As we analyze these remote work trends in Philadelphia, it is important to highlight growing speculation around increased inter-city migration among remote workers. A current hypothesis is that many remote workers saw an opportunity to maximize their pay by moving to cities with lower costs-of-living but retaining their former jobs in higher-cost cities. This means that the Great Resignation, or the recent wave of voluntary resignations among employees seeking more flexible working conditions and higher pay, also prompted a reshuffling of workers to lower cost-of-living locations [7]. Since living costs have been historically lower in Philadelphia when compared to many other large U.S. cities [8], it is possible that at least some share of Philadelphia’s remote working population in Figure 1 are residing in the city but working for non-city-based or city-adjacent companies. While it is difficult to track the exact locations of residents’ employment, we did look at recent migration patterns (see Figure 3) for Philadelphia since 2006 and saw a slight uptick in recent migrations from outside the Commonwealth of Pennsylvania. Figure 3 shows residents who moved to Philadelphia from a different county, state, and abroad between 2006 and 2021. The average annual growth rate of out-of-state residents coming to Philadelphia remained at 3.4% between 2006 and 2019. However, this number has increased to 12.9% since 2019. This means that the rate of migration for out-of-state residents to Philadelphia has increased by 3.8 times over the last two years. This uptick in out-of-state migration amidst the pandemic might support the overarching hypothesis that Philadelphia’s lower cost-of-living attracted many remote workers from other parts of the county – although it is not conclusive. As more data becomes available, we will look more closely at this trend.

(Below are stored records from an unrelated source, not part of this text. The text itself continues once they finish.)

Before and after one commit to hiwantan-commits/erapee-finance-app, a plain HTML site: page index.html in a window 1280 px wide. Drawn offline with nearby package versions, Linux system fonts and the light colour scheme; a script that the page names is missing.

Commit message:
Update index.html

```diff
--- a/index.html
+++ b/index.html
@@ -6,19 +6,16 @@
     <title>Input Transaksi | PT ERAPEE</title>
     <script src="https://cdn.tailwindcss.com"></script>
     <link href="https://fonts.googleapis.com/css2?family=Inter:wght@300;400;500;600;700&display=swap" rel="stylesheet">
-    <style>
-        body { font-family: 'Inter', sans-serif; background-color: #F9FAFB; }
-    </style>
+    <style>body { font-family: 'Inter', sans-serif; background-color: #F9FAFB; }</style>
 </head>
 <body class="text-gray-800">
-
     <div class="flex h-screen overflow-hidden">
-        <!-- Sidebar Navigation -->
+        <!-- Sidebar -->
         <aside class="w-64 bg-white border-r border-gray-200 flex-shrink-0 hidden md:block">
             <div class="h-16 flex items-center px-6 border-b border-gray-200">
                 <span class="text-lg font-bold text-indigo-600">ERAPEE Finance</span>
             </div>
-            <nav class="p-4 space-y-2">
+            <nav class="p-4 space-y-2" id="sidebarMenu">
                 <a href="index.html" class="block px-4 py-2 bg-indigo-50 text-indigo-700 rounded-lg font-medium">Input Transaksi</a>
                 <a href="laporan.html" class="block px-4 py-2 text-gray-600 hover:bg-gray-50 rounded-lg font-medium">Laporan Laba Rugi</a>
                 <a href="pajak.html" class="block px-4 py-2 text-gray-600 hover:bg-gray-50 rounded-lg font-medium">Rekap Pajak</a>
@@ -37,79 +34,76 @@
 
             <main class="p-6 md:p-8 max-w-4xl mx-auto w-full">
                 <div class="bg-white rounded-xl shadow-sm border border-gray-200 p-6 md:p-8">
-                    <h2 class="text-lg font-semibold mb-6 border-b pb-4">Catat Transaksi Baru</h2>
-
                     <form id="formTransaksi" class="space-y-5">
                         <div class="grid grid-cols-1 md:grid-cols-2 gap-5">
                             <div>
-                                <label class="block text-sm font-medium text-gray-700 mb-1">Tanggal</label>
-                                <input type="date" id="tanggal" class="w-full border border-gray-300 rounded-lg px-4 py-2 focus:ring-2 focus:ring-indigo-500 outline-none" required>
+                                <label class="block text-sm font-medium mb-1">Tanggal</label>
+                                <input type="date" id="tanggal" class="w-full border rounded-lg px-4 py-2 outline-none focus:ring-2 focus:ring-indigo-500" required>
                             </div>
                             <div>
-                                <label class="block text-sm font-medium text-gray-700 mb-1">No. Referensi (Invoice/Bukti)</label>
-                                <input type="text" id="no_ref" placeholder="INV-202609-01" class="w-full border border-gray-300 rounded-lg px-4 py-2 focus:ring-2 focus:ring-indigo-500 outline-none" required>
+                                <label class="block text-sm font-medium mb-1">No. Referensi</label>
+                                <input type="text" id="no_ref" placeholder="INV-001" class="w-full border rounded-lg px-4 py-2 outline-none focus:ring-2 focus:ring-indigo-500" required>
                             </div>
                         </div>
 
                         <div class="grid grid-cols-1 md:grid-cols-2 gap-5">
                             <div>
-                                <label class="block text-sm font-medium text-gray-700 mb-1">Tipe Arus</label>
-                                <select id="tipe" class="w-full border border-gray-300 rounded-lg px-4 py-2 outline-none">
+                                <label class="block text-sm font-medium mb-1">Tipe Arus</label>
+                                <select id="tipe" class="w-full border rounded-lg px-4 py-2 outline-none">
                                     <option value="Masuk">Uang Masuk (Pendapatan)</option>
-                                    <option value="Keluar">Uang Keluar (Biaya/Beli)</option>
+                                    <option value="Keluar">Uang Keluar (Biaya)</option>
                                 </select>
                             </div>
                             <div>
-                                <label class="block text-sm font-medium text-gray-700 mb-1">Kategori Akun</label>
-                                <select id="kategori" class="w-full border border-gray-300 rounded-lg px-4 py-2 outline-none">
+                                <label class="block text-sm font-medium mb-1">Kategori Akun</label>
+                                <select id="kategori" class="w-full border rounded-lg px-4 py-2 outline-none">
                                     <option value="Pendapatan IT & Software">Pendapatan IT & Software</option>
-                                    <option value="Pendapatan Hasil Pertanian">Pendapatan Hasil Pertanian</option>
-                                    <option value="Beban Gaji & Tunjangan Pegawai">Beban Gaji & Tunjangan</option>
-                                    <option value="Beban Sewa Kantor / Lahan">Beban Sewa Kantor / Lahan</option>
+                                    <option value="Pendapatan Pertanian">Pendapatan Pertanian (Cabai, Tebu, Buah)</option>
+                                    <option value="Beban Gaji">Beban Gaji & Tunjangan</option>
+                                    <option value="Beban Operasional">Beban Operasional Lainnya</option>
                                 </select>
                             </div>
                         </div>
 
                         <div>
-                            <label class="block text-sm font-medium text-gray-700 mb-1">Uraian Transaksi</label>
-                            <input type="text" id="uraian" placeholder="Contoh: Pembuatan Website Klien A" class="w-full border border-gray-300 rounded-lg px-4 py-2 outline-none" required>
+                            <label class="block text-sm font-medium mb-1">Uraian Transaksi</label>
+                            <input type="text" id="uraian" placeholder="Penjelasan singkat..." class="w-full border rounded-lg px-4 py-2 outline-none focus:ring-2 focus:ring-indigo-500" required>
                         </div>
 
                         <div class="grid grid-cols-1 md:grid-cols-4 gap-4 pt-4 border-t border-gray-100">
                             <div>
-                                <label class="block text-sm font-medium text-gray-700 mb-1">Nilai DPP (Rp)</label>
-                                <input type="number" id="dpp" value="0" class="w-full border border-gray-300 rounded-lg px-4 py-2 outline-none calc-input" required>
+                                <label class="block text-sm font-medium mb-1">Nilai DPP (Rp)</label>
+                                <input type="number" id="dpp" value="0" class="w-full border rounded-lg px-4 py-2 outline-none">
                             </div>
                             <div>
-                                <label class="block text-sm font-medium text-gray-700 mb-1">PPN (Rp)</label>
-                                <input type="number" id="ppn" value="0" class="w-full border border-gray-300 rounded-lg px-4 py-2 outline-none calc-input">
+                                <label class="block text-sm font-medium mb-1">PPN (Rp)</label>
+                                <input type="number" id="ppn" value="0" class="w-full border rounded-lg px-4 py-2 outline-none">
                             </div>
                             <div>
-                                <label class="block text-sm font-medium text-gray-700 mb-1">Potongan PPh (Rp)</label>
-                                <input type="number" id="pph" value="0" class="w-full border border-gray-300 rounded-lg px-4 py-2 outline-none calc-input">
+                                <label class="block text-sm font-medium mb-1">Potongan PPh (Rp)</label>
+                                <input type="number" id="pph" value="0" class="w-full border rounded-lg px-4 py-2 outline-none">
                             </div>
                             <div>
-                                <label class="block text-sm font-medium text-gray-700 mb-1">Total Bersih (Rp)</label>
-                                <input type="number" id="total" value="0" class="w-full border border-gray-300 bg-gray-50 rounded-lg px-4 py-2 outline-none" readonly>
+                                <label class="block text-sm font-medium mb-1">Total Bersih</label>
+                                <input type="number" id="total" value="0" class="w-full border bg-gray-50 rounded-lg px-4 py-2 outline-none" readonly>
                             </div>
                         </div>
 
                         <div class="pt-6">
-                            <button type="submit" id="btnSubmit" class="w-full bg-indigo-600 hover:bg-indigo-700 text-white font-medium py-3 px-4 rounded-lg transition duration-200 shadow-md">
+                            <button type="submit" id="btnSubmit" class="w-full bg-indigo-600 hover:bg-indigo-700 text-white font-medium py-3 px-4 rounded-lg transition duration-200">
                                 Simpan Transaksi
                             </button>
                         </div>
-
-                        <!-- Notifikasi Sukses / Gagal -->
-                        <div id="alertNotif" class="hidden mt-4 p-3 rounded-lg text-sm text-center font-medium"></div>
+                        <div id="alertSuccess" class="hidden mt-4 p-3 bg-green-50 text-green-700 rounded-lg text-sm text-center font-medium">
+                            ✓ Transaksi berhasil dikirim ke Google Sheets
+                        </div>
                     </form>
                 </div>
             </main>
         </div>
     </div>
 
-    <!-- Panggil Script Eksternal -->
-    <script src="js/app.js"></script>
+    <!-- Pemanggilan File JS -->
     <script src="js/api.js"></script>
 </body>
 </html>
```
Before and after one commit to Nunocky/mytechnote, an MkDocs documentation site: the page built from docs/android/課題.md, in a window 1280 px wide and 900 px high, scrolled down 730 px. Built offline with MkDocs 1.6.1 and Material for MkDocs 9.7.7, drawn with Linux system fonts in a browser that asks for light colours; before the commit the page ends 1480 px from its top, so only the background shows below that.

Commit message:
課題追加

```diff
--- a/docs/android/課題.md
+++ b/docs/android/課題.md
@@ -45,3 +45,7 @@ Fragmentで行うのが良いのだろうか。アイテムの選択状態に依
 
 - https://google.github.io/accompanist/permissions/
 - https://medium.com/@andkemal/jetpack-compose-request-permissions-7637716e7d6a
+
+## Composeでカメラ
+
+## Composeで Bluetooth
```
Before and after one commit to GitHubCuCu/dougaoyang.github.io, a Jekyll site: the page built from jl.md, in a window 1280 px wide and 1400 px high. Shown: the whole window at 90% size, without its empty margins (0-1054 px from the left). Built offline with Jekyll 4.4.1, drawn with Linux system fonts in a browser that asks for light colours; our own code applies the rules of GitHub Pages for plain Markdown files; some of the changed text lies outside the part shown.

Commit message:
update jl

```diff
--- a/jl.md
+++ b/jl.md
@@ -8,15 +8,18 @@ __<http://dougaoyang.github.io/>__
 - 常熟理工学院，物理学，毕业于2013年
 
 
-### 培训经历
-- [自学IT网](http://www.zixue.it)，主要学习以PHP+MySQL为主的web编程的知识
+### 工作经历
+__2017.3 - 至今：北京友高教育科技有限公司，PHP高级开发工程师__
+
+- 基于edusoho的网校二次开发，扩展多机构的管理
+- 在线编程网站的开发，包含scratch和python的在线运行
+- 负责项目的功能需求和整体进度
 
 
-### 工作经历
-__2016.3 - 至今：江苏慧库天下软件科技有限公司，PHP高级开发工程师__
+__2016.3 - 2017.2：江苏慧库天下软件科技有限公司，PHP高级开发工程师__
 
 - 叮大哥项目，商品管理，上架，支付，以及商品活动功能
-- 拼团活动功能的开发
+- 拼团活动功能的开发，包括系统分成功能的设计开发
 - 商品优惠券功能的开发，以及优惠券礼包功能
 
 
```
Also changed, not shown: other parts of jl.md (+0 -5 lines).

Source: U.S. Census Bureau’s 2006 through 2021 American Community Survey one-year estimates. Note: The figure does not include 2020 one-year ACS estimates as they were not released by the U.S. Census Bureau.



Philadelphia saw a major shift to remote work between 2019 and 2021 across different demographic and economic sectors. Industries that could most readily integrate remote work into their daily operations saw the greatest increase during the pandemic. These trends point to a continued demand for flexible working environments among Philadelphia residents in the future, particularly higher-income and white-collar workers, especially given that levels of remote work before the pandemic were similarly low across all these categories. The large variation in remote work populations seen across sectors and occupations points to a potential readiness among Philadelphia residents to adopt more hybrid and remote working policies if their jobs provide them with such agency, especially since there is growing evidence that flexibility has become a top factor for individuals looking for new employment opportunities [9].


 Works Cited

[1] R. T. McCarthy Laura McCrystal, Robert Moran and Erin, “Philadelphia announces lifting of COVID-19 restrictions,”… (accessed Oct. 04, 2022).


[2] C. W. Munk, “What to consider before quitting a job mandating return to office,” CNBC.… (accessed Oct. 04, 2022).


[3] “Is remote work effective: We finally have the data | McKinsey.”… (accessed Oct. 04, 2022).


[4] “Women Are Facing Greater Interruption Challenges with Remote Work Than Their Male Colleagues,” UConn Today, Dec. 13, 2021.… (accessed Oct. 04, 2022).


[5] “Working parents crave flexibility and they’re quitting their jobs to get it, finds study,” Moneycontrol.… (accessed Oct. 04, 2022).


[6] “Building a Post-Pandemic Economy That Supports All Workers, Remote or Not.”… (accessed Oct. 04, 2022).


[7] L. Ioannou, “Vast migration of over 14 million Americans coming due to rise in remote work, study shows,” CNBC.… (accessed Oct. 04, 2022).


[8] “The Cost of Living in Philadelphia: More Affordable Than Most Big Cities,” Houwzer.… (accessed Oct. 04, 2022).


[9] “Three types of modern flexibility today’s workers demand | McKinsey & Company.”… (accessed Oct. 05, 2022).